(Lorenzo Bevilaqua / ABC )
This week, Notre Dame football player Manti Te'o sat down for his first on-camera interview to discuss the controversy surrounding his girlfriend hoax. But he wasn't sitting across from Oprah Winfrey, the current queen of the sports world exclusive. He was talking to Katie Couric.
So how did Couric manage to beat out Winfrey for the juicy get? After all, Winfrey just snagged international coverage and a reported audience of 28 million worldwide for her exclusive two-part sit-down with disgraced cycling star Lance Armstrong.
Some reports have suggested that the key factor was high-powered publicist and crisis management expert Matthew Hiltzik, who has had Couric as a client for seven and a half years and has been representing Te'o since just after the story of his girlfriend hoax broke in early January.
However, a person close to the situation denied that both parties having the same representation was the deciding factor.
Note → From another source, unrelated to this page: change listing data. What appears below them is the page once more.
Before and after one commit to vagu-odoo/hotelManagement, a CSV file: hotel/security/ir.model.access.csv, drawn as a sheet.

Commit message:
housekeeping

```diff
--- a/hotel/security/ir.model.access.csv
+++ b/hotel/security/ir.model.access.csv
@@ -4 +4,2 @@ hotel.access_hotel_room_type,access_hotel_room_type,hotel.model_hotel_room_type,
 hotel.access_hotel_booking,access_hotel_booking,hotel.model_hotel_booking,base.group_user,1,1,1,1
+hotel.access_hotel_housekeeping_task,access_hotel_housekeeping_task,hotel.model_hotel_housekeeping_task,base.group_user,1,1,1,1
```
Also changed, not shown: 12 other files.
Instead, they said that the audience reach from Couric's employer, ABC News, and its corporate parent, the Walt Disney Co., made her the best choice.
The interview with Couric, which was taped Tuesday, was featured on "Good Morning America" Wednesday morning and will be on "World News Tonight" and "Nightline" Wednesday night, in addition to Couric's daytime talk show, "Katie," on Thursday.
Online, the interview was featured on both ABC News' website and Yahoo! (which have an online partnership and have a reported 85 million unique users a month), as well as ESPN.com, which is 80% owned by Disney. Te'o's only other interview since the story broke was with ESPN.com, which had been investigating the Te'o girlfriend story before Deadspin broke it earlier this month.
In fact, it may have been the media hoopla surrounding Winfrey's Armstrong interview that also hurt her, as the Te'o interview occurred right on the heels of the Armstrong event and risked being overshadowed.
In the Couric interview, Te'o admits that he briefly lied to the media about the existence of his supposed girlfriend, even after he had learned that she was not actually a real person. The girl, who he had never met in person, supposedly died of cancer on Sept. 12.
But on Dec. 6 he learned that she had never really existed, and was a hoax allegedly perpetrated by Ronaiah Tuiasosopo, an Antelope Valley man who used a classmate's pictures to represent the woman "Lennay Kekua." Two days later, Te'o was on TV discussing his placing as a finalist for the Heisman Trophy and mentioned the girlfriend.
"Katie, put yourself in my situation. I, my whole world told me that she died on Sept. 12. Everybody knew that. This girl, who I committed myself to, died on Sept. 12," Te'o told Couric in the interview. "Now I get a phone call on Dec. 6, saying that she's alive and then I'm going be put on national TV two days later. And to ask me about the same question. You know, what would you do?"
When reached for comment on the deal, Hiltzik deferred to a quote Te'o's mother, Ottilia Te'o, gave to the media, in which she said, "I’ve watched Katie on television, and she represents somebody that I felt I could trust and share our story with. We have a comfort level with her."